Published on Dec 11, 2019in BMJ30.223
· DOI :10.1136/BMJ.L6483

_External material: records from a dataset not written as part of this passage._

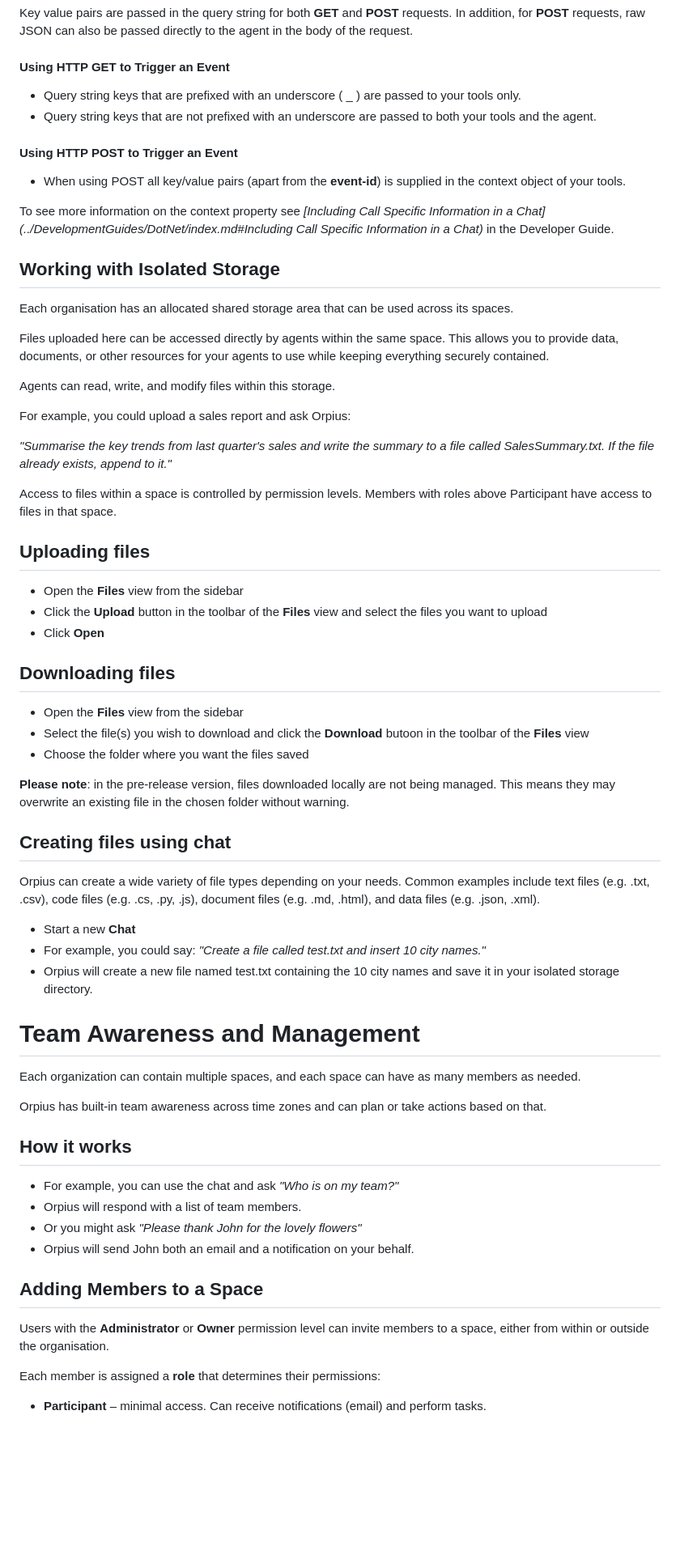
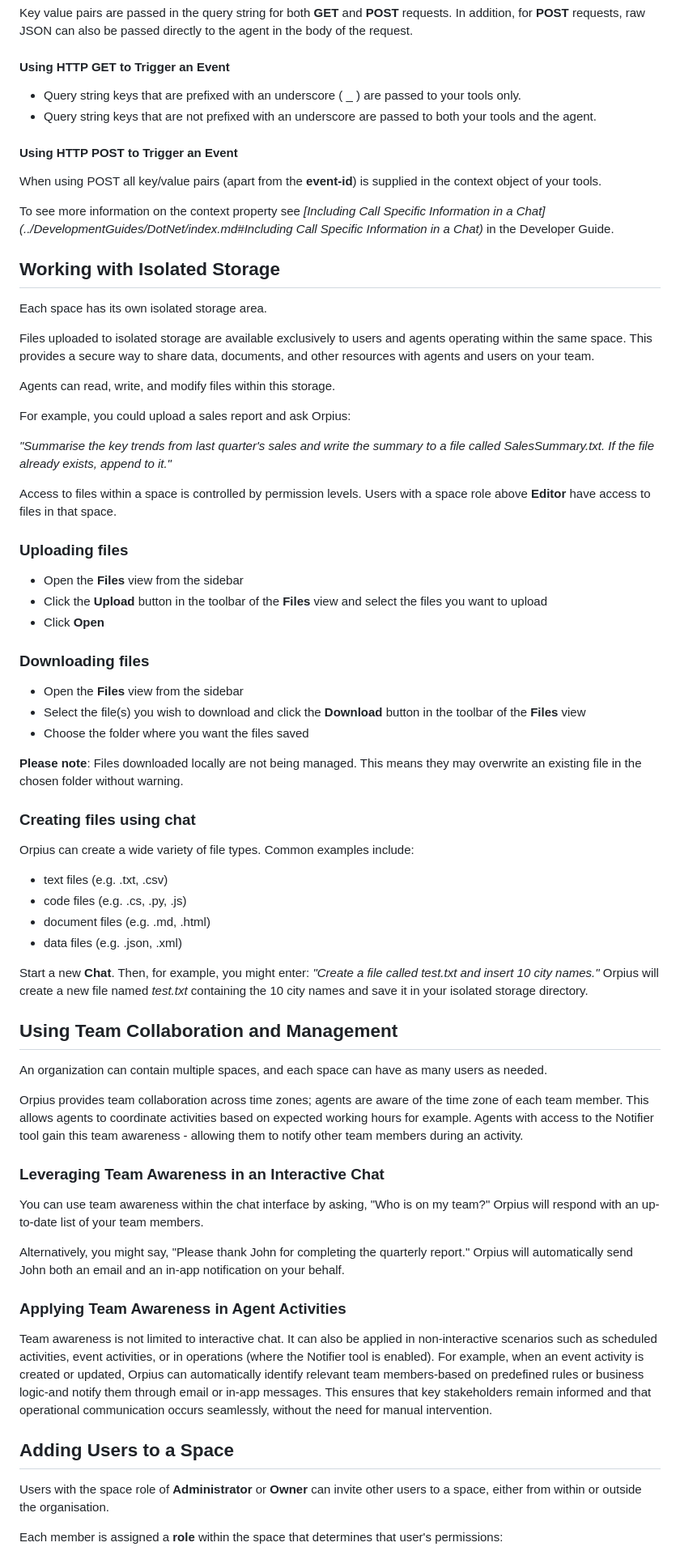
Before and after one commit to Orpius/SDK, a Markdown page: docs/UserGuide/index.md, the part around the change printed below. Shown: that part at 81% size. GitHub-like rendering; blank space fills up the shorter version.

Commit message:
Update user guide.

```diff
--- a/docs/UserGuide/index.md
+++ b/docs/UserGuide/index.md
@@ -565,20 +565,26 @@ In addition, for **POST** requests, raw JSON can also be passed directly to the
 in the body of the request.
 
 #### Using HTTP GET to Trigger an Event
-* Query string keys that are prefixed with an underscore ( _ ) are passed to your tools only.
-* Query string keys that are not prefixed with an underscore are passed to both your tools and the agent.
+* Query string keys that are prefixed with an underscore ( _ )
+  are passed to your tools only.
+* Query string keys that are not prefixed with an underscore
+  are passed to both your tools and the agent.
 
 #### Using HTTP POST to Trigger an Event
-* When using POST all key/value pairs (apart from the **event-id**) is supplied in the context object of your tools.
+
+When using POST all key/value pairs (apart from the **event-id**) is supplied in the context object of your tools.
 
 To see more information on the context property see
 *[Including Call Specific Information in a Chat](../DevelopmentGuides/DotNet/index.md#Including Call Specific Information in a Chat)* in the Developer Guide.
 
 ## Working with Isolated Storage
 
-Each organisation has an allocated shared storage area that can be used across its spaces.
+Each space has its own isolated storage area.
 
-Files uploaded here can be accessed directly by agents within the same space. This allows you to provide data, documents, or other resources for your agents to use while keeping everything securely contained.
+Files uploaded to isolated storage are available exclusively
+to users and agents operating within the same space.
+This provides a secure way to share data, documents, and other resources
+with agents and users on your team.
 
 Agents can read, write, and modify files within this storage.
 
@@ -586,48 +592,71 @@ For example, you could upload a sales report and ask Orpius:
 
 *"Summarise the key trends from last quarter's sales and write the summary to a file called SalesSummary.txt. If the file already exists, append to it."*
 
-Access to files within a space is controlled by permission levels. Members with roles above Participant have access to files in that space.
+Access to files within a space is controlled by permission levels.
+Users with a space role above **Editor** have access to files in that space.
 
-## Uploading files
+### Uploading files
 
 * Open the **Files** view from the sidebar
-* Click the **Upload** button in the toolbar of the **Files** view and select the files you want to upload
+* Click the **Upload** button in the toolbar of the **Files** view
+  and select the files you want to upload
 * Click **Open**
 
-
-## Downloading files
+### Downloading files
 
 * Open the **Files** view from the sidebar
-* Select the file(s) you wish to download and click the **Download** butoon in the toolbar of the **Files** view
+* Select the file(s) you wish to download and click the **Download** button in the toolbar of the **Files** view
 * Choose the folder where you want the files saved
 
-**Please note**: in the pre-release version, files downloaded locally are not being managed. This means they may overwrite an existing file in the chosen folder without warning.
+**Please note**: Files downloaded locally are not being managed. This means they may overwrite an existing file in the chosen folder without warning.
 
-## Creating files using chat
+### Creating files using chat
 
-Orpius can create a wide variety of file types depending on your needs. Common examples include text files (e.g. .txt, .csv), code files (e.g. .cs, .py, .js), document files (e.g. .md, .html), and data files (e.g. .json, .xml).
-* Start a new **Chat**
-* For example, you could say: *"Create a file called test.txt and insert 10 city names."*
-* Orpius will create a new file named test.txt containing the 10 city names and save it in your isolated storage directory.
+Orpius can create a wide variety of file types.
+Common examples include:
 
-# Team Awareness and Management
+* text files (e.g. .txt, .csv)
+* code files (e.g. .cs, .py, .js)
+* document files (e.g. .md, .html)
+* data files (e.g. .json, .xml)
 
-Each organization can contain multiple spaces, and each space can have as many members as needed.
+Start a new **Chat**. Then, for example, you might enter:
+*"Create a file called test.txt and insert 10 city names."*
+Orpius will create a new file named *test.txt* containing
+the 10 city names and save it in your isolated storage directory.
 
-Orpius has built-in team awareness across time zones and can plan or take actions based on that.
+## Using Team Collaboration and Management
 
-## How it works
+An organization can contain multiple spaces, and each space can have
+as many users as needed.
 
-* For example, you can use the chat and ask *"Who is on my team?"*
-* Orpius will respond with a list of team members.
-* Or you might ask *"Please thank John for the lovely flowers"*
-* Orpius will send John both an email and a notification on your behalf.
+Orpius provides team collaboration across time zones;
+agents are aware of the time zone of each team member.
+This allows agents to coordinate activities based on expected working hours for example.
+Agents with access to the Notifier tool gain this team awareness - allowing them to notify other team members during an activity.
 
+### Leveraging Team Awareness in an Interactive Chat
 
-## Adding Members to a Space
+You can use team awareness within the chat interface by asking, "Who is on my team?"
+Orpius will respond with an up-to-date list of your team members.
 
-Users with the **Administrator** or **Owner** permission level can invite members to a space, either from within or outside the organisation.
+Alternatively, you might say, "Please thank John for completing the quarterly report."
+Orpius will automatically send John both an email and an in-app notification on your behalf.
 
-Each member is assigned a **role** that determines their permissions:
+### Applying Team Awareness in Agent Activities
 
-* **Participant** – minimal access. Can receive notifications (email) and perform tasks.
+Team awareness is not limited to interactive chat. It can also be applied
+in non-interactive scenarios such as scheduled activities, event activities, or in operations (where the Notifier tool is enabled).
+For example, when an event activity is created or updated, Orpius can automatically
+identify relevant team members-based on predefined rules or business logic-and notify
+them through email or in-app messages.
+This ensures that key stakeholders remain informed and that operational communication
+occurs seamlessly, without the need for manual intervention.
+
+## Adding Users to a Space
+
+Users with the space role of **Administrator** or **Owner** can invite other users
+to a space, either from within or outside the organisation.
+
+Each member is assigned a **role** within the space that determines that user's permissions:
+
```
Also changed, not shown: other parts of docs/UserGuide/index.md (+16 -13 lines).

Abstract Objective To determine the effectiveness of management strategies for uninvestigated dyspepsia. Design Systematic review and network meta-analysis. Data sources Medline, Embase, Embase Classic, the Cochrane Central Register of Controlled Trials, and clinicaltrials.gov from inception to September 2019, with no language restrictions. Conference proceedings between 2001 and 2019. Eligibility criteria for selecting studies Randomised controlled trials that assessed the effectiveness of management strategies for uninvestigated dyspepsia in adult participants (age ≥18 years). Strategies of interest were prompt endoscopy; test for Helicobacter pylori and perform endoscopy in participants who test positive; test for H pylori and eradication treatment in those who test positive (“test and treat”); empirical acid suppression; or symptom based management. Trials reported dichotomous assessment of symptom status at final follow-up (≥12 months). Results The review identified 15 eligible randomised controlled trials that comprised 6162 adult participants. Data were pooled using a random effects model. Strategies were ranked according to P score, which is the mean extent of certainty that one management strategy is better than another, averaged over all competing strategies. “Test and treat” ranked first (relative risk of remaining symptomatic 0.89, 95% confidence interval 0.78 to 1.02, P score 0.79) and prompt endoscopy ranked second, but performed similarly (0.90, 0.80 to 1.02, P score 0.71). However, no strategy was significantly less effective than “test and treat.” Participants assigned to “test and treat” were significantly less likely to receive endoscopy (relative risk v prompt endoscopy 0.23, 95% confidence interval 0.17 to 0.31, P score 0.98) than all other strategies, except symptom based management (relative risk v symptom based management 0.60, 0.30 to 1.18). Dissatisfaction with management was significantly lower with prompt endoscopy (P score 0.95) than with “test and treat” (relative risk v “test and treat” 0.67, 0.46 to 0.98), and empirical acid suppression (relative risk v empirical acid suppression 0.58, 0.37 to 0.91). Upper gastrointestinal cancer rates were low in all trials. Results remained stable in sensitivity analyses, with minimal inconsistencies between direct and indirect results. Risk of bias of individual trials was high; blinding was not possible because of the pragmatic trial design. Conclusions “Test and treat” was ranked first, although it performed similarly to prompt endoscopy and was not superior to any of the other strategies. “Test and treat” led to fewer endoscopies than all other approaches, except symptom based management. However, participants showed a preference for prompt endoscopy as a management strategy for their symptoms. Systematic review registration PROSPERO registration number CRD42019132528.